Scan the entries for lines with "pages" and say how many there are, with nothing more.

Extracted records

######

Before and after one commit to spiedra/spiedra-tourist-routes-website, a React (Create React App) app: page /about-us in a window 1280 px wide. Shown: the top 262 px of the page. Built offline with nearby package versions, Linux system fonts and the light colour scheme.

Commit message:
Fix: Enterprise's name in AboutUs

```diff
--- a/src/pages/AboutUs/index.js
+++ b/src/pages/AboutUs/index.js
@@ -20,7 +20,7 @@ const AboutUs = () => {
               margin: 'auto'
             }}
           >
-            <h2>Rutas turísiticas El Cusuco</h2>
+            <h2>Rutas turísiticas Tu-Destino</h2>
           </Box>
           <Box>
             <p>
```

######

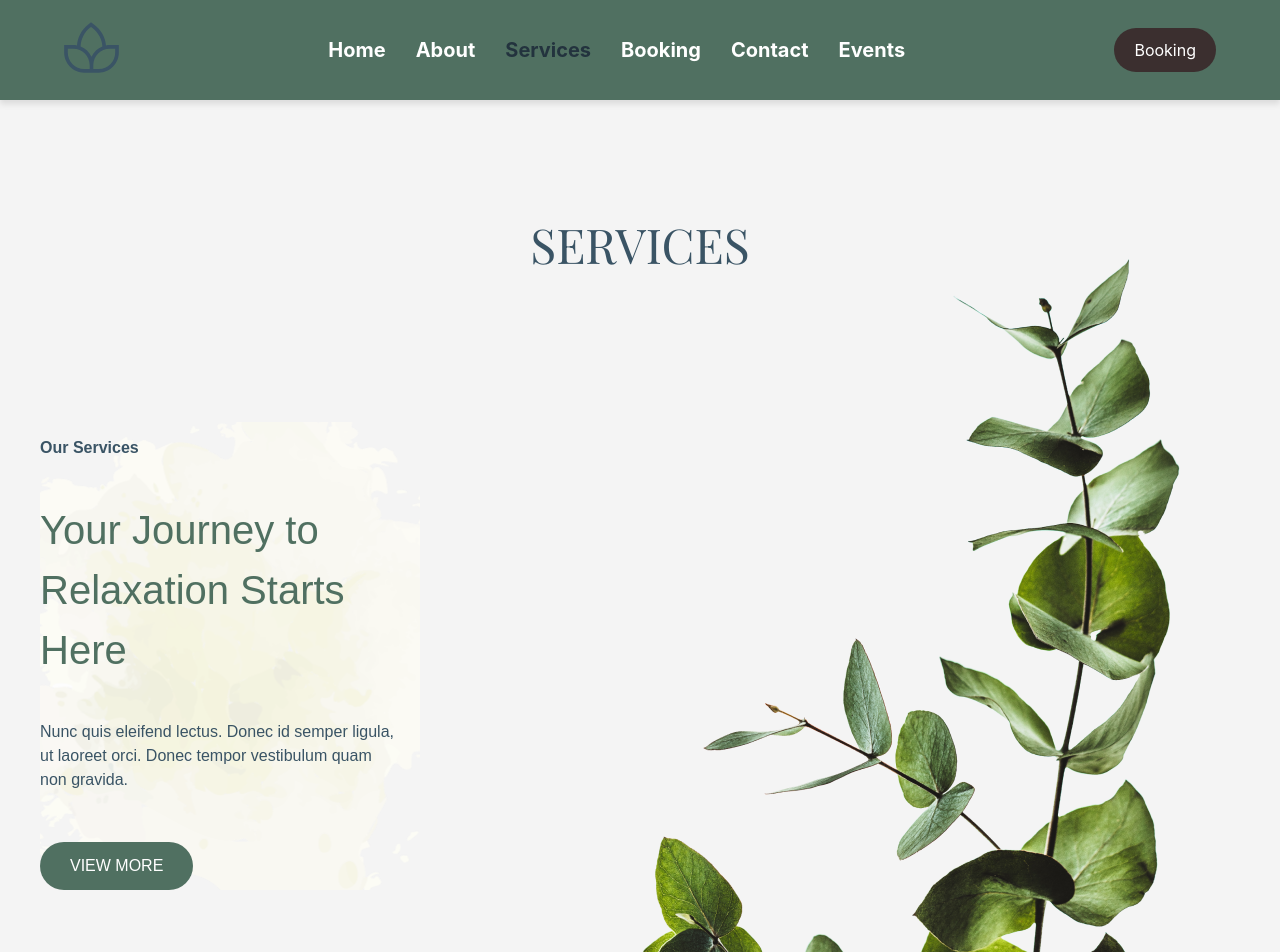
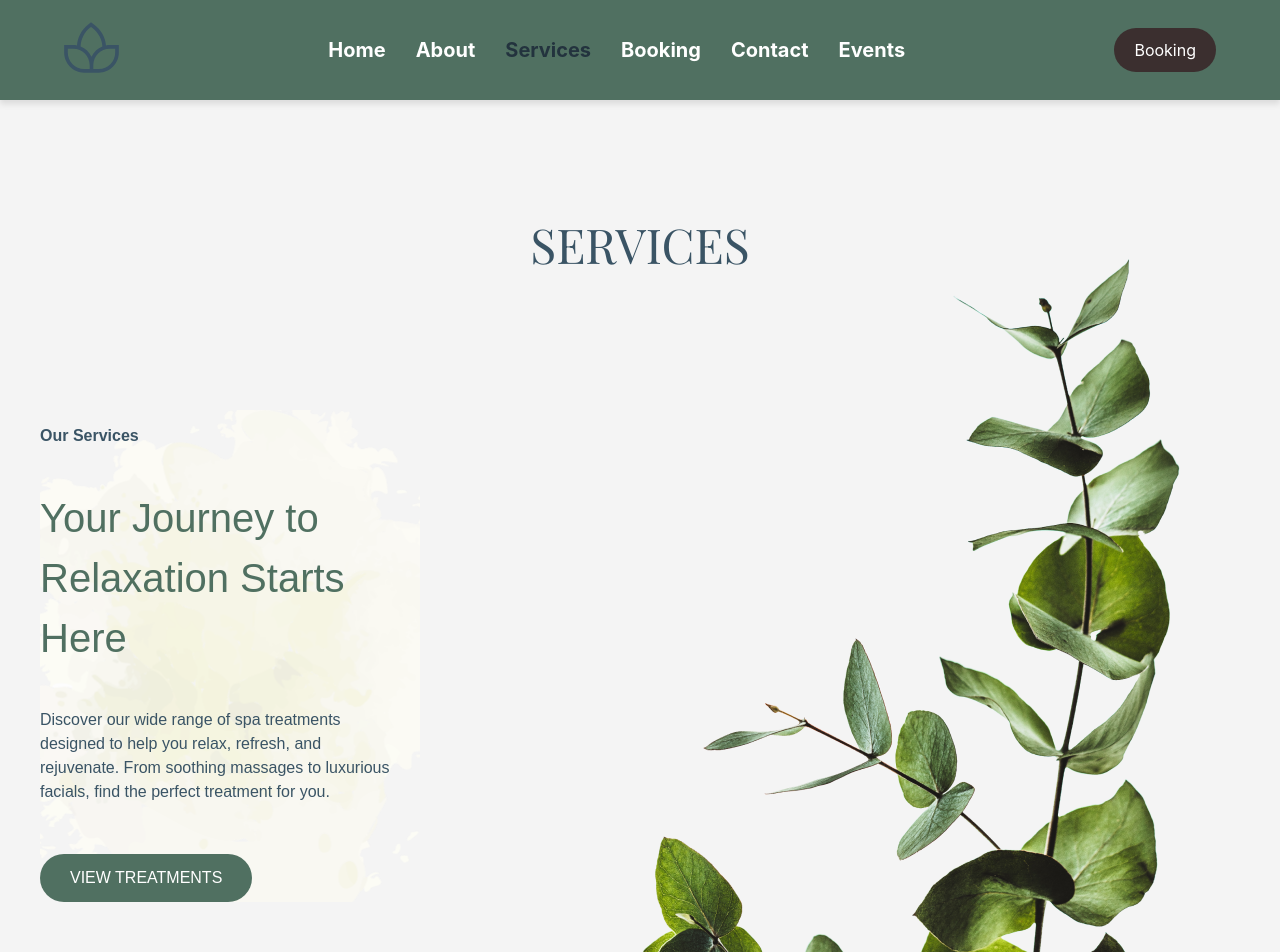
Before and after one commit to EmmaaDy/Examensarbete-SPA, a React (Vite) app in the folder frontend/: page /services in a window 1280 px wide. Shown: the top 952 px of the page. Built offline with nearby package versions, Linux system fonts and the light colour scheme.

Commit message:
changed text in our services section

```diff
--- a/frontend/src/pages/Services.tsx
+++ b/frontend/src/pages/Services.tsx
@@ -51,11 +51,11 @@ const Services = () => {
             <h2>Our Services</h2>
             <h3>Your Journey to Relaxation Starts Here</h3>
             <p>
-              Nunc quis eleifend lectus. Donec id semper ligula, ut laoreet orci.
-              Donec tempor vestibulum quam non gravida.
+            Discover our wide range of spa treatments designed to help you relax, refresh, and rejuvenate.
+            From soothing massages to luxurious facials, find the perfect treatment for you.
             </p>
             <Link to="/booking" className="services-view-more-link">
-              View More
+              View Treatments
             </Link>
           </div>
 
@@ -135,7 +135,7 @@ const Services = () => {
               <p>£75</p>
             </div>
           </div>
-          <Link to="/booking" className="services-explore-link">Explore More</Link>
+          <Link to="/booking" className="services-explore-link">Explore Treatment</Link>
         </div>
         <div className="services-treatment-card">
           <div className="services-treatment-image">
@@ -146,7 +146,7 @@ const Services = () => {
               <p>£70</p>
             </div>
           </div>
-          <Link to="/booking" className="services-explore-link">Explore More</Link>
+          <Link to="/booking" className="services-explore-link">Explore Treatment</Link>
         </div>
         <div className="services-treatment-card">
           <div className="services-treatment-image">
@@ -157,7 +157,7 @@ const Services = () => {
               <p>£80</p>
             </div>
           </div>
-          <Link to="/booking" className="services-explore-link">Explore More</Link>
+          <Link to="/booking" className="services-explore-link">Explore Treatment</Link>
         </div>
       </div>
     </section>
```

######

# Answer section
4